-  Arjun Appadurai, “Introduction,” in The Social Life of Things: Commodities in Cultural Perspective, ed. Arjun Appadurai (New York: Cambridge University Press, 1986), 3–63, here: 5; See also Adrian Forty, Objects of Desire (New York: Pantheon Books, 1986) as an introduction to the field.
-  As a starting point to this topic, see James Bridle, New Dark Age: Technology and the End of the Future (London: Verso, 2018).
-  Appadurai, The Social Life of Things, 5.
-  Daniel Miller, “Introduction,” in Materiality, ed. Daniel Miller (Durham: Duke University Press, 2005), 1–50, here: 2.

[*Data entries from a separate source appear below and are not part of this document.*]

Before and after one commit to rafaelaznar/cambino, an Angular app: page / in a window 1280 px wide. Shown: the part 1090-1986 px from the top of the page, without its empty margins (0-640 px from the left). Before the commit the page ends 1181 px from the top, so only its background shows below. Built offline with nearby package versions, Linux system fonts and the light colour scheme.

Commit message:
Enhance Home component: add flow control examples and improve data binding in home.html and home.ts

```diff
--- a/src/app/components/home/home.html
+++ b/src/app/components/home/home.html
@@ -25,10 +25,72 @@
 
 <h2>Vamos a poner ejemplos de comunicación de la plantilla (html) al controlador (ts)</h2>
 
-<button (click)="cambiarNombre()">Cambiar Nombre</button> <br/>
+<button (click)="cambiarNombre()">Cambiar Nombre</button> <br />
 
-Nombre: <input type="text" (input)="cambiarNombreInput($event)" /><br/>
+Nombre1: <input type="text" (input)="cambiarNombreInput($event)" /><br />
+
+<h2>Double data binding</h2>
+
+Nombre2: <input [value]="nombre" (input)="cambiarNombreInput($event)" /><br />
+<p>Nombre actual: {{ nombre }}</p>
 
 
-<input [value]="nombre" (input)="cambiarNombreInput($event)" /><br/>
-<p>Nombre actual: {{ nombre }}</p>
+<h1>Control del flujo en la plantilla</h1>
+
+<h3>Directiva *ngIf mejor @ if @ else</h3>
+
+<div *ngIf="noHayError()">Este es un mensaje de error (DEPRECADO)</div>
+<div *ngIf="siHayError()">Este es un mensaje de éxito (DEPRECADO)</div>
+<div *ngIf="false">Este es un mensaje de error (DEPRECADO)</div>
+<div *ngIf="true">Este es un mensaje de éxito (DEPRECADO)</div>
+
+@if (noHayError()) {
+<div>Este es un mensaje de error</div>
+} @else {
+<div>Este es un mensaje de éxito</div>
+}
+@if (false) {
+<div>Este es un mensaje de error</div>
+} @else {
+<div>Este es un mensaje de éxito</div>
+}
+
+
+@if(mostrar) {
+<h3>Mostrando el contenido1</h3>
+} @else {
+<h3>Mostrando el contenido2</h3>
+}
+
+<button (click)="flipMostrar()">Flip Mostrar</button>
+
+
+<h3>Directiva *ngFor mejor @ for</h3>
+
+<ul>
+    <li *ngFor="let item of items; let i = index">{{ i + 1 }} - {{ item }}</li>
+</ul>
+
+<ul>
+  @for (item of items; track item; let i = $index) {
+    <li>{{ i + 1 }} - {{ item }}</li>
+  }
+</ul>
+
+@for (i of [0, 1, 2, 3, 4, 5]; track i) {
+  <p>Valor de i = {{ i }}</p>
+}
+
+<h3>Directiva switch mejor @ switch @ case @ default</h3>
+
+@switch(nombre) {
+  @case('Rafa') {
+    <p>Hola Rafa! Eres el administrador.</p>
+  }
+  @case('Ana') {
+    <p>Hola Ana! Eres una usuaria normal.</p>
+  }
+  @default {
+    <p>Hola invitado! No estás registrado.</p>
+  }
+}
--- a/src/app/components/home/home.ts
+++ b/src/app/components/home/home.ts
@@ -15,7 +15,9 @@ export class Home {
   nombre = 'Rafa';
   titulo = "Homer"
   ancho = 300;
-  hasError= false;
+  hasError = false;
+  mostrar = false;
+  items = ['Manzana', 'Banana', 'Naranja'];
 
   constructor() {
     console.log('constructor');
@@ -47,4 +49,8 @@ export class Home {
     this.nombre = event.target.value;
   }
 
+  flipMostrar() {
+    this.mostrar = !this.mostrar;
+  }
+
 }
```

-  Intergovernmental Science-Policy Platform on Biodiversity and Ecosystem Services (IPBES), “UN Report: Nature’s Dangerous Decline ‘Unprecedented’; Species Extinction Rates ‘Accelerating’,” May 6, 2019, <https://www.un.org/sustainabledevelopment/blog/2019/05/nature-decline-unprecedented-report/>.
-  Anthony Dunne and Fiona Raby, Speculative Everything: Design, Fiction, and Social Dreaming (Cambridge, MA: MIT Press, 2013); Pelle Ehn, Elisabet Nilsson, and Richard Topgaard, Making Futures: Marginal Notes on Innovation, Design, and Democracy (Cambridge, MA: MIT Press, 2014); Mike Monteiro, Ruined by Design: How Designers Destroyed the World, and What We Can Do to Fix It (Mule Books, 2020).
-  Niel MacGregor, A History of the World in 100 Objects (London: Allen Lane, 2010); Rob Walker and Joshua Glenn, Significant Objects, <https://significantobjects.com>.
-  Jules David Prown, “Mind in Matter: An Introduction to Material Culture Theory and Method,” Winterthur Portfolio 17, no. 1 (1982): 1–19.
-  Judy Attfield, Wild Things: The Material Culture of Everyday Life (Oxford: Berg, 2000).
-  Tony Fry, Design as Politics (Oxford: Berg, 2010), 49–50.